Eight years after patients in Vermont won the battle for the right to use medical marijuana, the Department of Public Safety is finally releasing the guidelines surrounding dispensaries.
Vermont has some of the strictest guidelines in the county when it comes to medical cannabis. The state is only allowing four dispensaries total. They will only be able to see one patient at a time, and even crazier is the fact that the patient must make an appointment to get their meds. You probably won’t have to worry about time slots though, because the state is cutting off the number of patients at 1000!
The list of qualifying conditions in Vermont is,
- HIV/ AIDS
- multiple sclerosis (MS)
- cachexia or wasting syndrome
- severe pain
- severe nausea
For a state with over a half million people setting such a low number for the amount of patients is sure to become a problem, right now there is only room in the program for one in every 632 residents. Presumably the state will fix this as 1,000 approaches. Just because a person in number 1001 in the program doesn’t mean the medicine is any less valuable to them.
Activists and lawmakers think the strict regulations will keep the federal government from interfering with the program. Virginia Renfrew, a spokeswoman for the Vermont People with AIDS Coalition said,

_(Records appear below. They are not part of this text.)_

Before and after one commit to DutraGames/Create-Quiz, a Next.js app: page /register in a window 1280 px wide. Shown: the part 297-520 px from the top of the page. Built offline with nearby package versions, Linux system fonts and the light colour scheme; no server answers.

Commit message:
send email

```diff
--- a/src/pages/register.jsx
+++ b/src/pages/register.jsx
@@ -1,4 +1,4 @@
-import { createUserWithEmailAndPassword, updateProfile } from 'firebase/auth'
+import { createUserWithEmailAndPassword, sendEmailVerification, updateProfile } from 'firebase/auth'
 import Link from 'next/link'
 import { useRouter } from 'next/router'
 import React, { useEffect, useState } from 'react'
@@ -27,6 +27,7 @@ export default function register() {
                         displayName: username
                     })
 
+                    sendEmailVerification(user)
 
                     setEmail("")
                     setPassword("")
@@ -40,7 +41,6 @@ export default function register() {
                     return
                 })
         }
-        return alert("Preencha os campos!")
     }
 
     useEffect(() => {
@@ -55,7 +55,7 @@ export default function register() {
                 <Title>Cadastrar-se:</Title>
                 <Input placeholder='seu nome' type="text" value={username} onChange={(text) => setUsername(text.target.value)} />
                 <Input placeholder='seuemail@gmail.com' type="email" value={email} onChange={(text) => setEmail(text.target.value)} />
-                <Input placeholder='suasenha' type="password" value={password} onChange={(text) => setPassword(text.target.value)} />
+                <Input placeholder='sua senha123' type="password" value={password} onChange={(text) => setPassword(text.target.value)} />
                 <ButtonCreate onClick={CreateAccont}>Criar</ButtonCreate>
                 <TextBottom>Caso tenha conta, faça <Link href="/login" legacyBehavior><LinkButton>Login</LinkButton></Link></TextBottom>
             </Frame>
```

“I think that hopefully for the federal government when they look at Vermont they look at Vermont as being a model.”
Patients will also need to fork over fifty bucks for a State ID card in order to have access to the four dispensaries, and in signing up to use dispensaries they will be forking over the right to grow their own medicine. For many low income folks this could be a true hardship, many patients who grow use dispensaries to supplement their medicine supply between harvests.